[Opening Materials provided section]

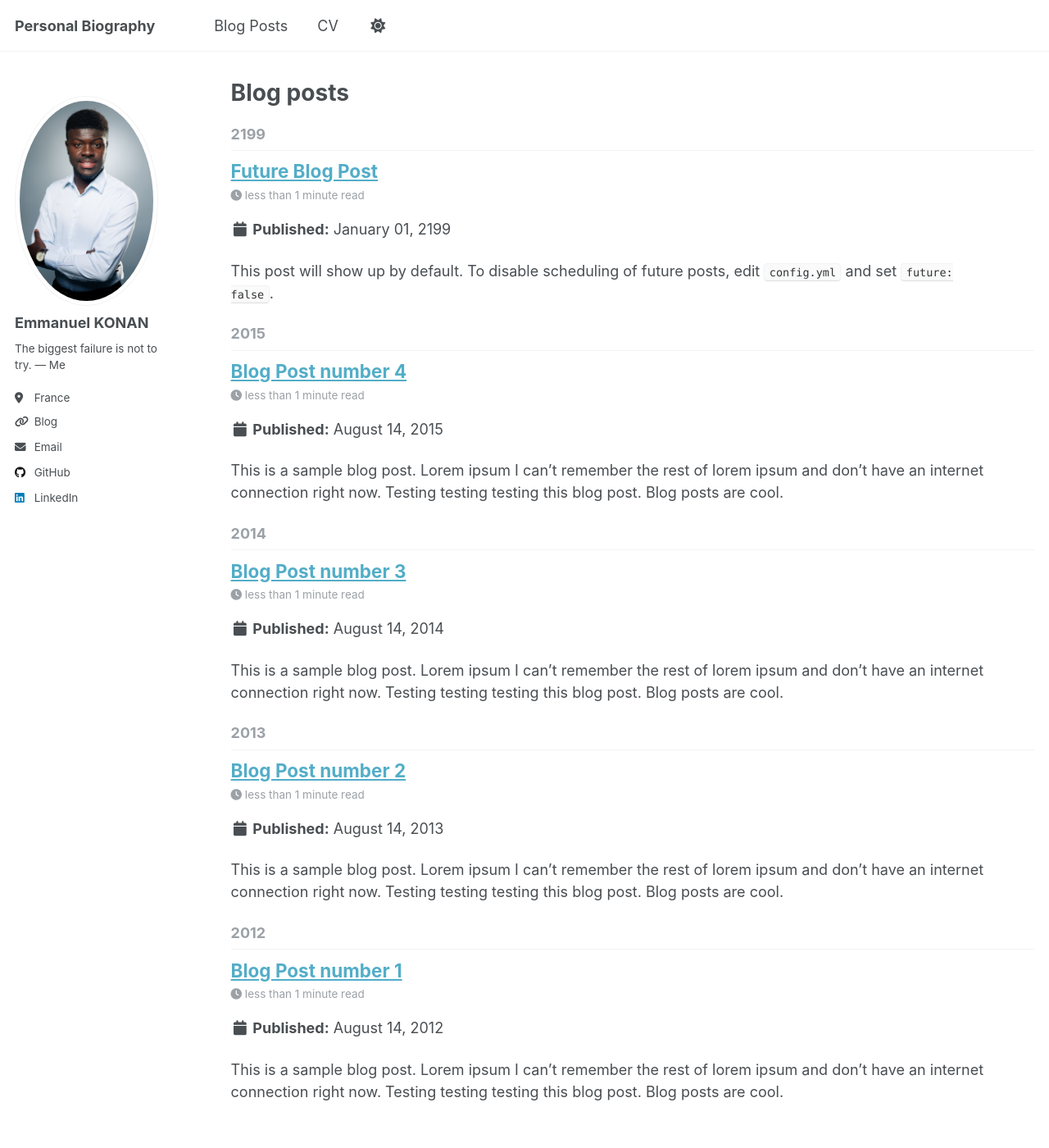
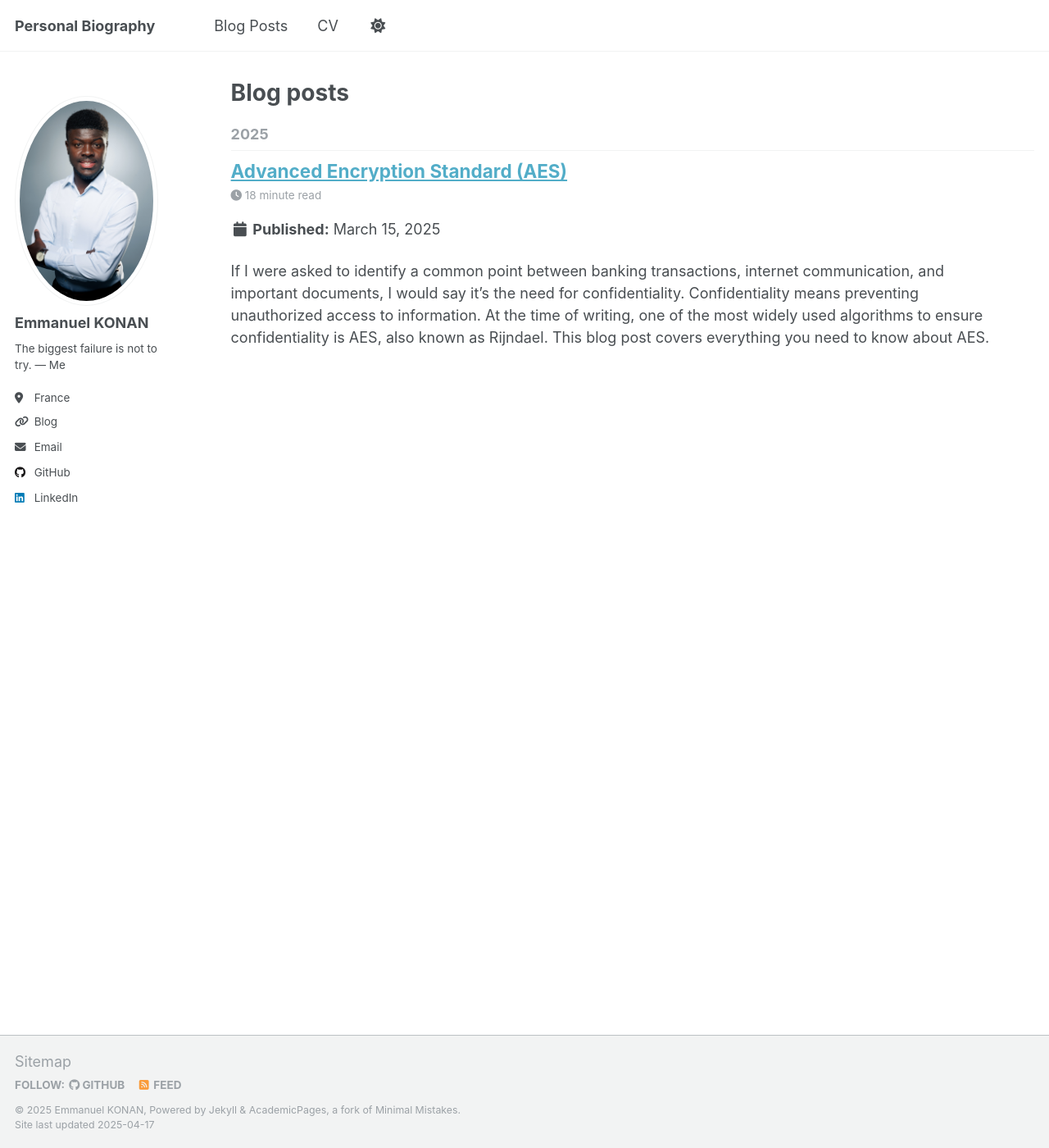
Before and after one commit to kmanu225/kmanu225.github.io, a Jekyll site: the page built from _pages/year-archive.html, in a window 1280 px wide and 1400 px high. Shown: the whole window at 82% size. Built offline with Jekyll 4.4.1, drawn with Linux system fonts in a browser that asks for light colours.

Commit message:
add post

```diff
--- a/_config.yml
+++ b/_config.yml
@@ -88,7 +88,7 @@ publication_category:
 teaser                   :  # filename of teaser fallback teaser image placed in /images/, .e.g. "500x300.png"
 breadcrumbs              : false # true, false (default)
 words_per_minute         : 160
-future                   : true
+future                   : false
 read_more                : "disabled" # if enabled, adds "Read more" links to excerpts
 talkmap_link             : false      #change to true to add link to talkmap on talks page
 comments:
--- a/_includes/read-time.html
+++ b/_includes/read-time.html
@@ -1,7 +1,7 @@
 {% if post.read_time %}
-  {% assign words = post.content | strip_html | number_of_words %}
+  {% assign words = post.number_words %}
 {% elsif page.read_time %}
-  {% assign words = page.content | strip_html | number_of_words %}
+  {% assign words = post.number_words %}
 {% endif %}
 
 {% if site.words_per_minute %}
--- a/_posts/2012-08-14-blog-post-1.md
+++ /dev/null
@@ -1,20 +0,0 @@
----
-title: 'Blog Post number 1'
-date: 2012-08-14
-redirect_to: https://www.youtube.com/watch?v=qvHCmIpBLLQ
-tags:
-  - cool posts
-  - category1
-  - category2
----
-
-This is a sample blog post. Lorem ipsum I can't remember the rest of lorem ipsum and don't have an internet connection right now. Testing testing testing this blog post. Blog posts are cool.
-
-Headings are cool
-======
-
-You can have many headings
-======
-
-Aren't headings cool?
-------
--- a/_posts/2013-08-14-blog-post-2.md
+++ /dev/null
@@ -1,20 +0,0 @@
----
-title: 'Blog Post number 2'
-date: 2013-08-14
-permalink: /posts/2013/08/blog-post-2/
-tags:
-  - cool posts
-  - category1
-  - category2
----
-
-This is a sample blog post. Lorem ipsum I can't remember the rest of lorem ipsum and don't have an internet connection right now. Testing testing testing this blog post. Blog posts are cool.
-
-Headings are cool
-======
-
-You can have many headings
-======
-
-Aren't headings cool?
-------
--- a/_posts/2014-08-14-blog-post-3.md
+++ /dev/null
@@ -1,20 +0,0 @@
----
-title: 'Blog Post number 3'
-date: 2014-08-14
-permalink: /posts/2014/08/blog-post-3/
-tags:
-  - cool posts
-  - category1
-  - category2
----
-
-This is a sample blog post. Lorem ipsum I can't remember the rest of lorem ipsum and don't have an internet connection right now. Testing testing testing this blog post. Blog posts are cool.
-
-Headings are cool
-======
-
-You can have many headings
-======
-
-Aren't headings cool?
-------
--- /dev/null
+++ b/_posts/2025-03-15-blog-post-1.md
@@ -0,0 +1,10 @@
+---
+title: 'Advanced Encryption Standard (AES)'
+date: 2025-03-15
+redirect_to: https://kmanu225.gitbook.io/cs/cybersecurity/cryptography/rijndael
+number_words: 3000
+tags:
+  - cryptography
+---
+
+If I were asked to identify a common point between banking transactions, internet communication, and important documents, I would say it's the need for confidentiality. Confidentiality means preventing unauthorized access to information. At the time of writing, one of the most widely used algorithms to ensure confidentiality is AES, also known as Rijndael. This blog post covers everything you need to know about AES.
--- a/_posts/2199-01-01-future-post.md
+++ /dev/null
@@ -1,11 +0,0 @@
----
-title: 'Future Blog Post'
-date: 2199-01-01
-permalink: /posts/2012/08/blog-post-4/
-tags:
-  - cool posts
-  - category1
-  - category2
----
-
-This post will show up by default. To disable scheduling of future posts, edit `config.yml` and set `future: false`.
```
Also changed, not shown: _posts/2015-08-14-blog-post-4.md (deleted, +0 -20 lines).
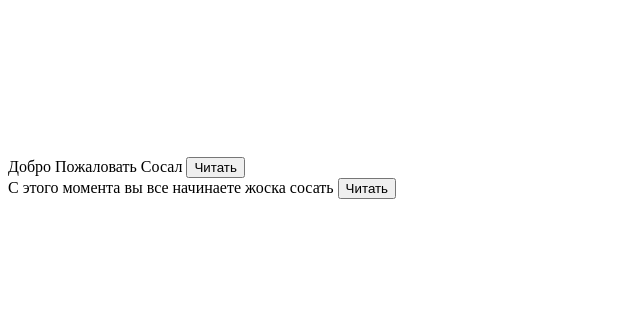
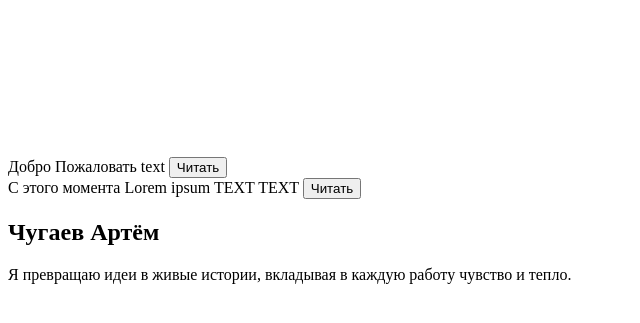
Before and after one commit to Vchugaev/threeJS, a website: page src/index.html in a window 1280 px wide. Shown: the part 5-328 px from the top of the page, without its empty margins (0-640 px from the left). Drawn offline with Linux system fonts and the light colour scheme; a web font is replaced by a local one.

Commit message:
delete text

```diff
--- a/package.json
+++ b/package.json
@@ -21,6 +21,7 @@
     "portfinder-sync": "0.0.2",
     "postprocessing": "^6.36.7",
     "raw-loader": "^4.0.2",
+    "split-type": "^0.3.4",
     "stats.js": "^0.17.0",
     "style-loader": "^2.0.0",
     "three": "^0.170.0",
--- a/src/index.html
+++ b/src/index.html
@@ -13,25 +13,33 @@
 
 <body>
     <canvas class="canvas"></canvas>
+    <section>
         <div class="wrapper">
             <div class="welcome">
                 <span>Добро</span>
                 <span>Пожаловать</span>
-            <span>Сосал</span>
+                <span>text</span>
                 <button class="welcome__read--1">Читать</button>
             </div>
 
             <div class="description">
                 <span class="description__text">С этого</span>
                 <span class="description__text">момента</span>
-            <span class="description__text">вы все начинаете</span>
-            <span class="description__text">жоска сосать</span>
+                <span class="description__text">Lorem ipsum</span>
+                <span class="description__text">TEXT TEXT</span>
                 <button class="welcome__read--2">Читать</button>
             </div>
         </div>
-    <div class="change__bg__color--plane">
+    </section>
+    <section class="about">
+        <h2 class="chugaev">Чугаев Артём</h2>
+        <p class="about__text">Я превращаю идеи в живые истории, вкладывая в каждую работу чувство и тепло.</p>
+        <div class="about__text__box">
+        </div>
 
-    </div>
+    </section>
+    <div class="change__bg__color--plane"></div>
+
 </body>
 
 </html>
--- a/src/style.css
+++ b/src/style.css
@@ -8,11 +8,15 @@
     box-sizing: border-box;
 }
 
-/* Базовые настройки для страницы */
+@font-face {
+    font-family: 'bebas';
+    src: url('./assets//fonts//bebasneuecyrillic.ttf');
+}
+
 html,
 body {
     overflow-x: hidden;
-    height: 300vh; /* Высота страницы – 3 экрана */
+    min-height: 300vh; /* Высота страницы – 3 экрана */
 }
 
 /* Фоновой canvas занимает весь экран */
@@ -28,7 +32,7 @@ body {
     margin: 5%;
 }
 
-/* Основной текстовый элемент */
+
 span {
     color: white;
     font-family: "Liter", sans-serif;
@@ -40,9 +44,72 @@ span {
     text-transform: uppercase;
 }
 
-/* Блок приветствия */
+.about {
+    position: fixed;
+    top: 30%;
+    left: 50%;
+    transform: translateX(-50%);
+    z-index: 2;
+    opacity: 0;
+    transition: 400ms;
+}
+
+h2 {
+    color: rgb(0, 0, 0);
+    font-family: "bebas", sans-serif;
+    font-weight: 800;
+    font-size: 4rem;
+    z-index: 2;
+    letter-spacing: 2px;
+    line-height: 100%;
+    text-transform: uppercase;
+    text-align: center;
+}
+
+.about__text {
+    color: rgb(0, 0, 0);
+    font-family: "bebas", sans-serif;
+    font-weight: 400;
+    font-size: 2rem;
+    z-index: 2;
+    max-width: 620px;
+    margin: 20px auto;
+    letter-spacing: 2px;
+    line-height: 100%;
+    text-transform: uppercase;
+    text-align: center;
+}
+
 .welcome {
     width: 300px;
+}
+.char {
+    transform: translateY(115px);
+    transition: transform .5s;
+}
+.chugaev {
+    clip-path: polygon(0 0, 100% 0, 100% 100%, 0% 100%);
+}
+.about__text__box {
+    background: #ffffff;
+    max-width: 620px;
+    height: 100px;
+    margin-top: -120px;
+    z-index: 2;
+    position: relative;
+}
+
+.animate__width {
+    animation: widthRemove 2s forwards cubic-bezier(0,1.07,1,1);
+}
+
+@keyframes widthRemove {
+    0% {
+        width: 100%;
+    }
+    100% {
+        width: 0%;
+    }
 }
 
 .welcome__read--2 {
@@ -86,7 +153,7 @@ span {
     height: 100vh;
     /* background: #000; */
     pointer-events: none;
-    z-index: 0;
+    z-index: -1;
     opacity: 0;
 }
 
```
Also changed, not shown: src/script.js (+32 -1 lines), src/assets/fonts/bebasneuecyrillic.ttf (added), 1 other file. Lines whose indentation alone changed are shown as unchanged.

[Closing Materials provided section]

§ Work task
Please copy out every line in the listing that has the string "height".

§ Exercise answer
-    height: 300vh; /* Высота страницы – 3 экрана */
+    min-height: 300vh; /* Высота страницы – 3 экрана */
+    line-height: 100%;
+    line-height: 100%;
+    height: 100px;
     height: 100vh;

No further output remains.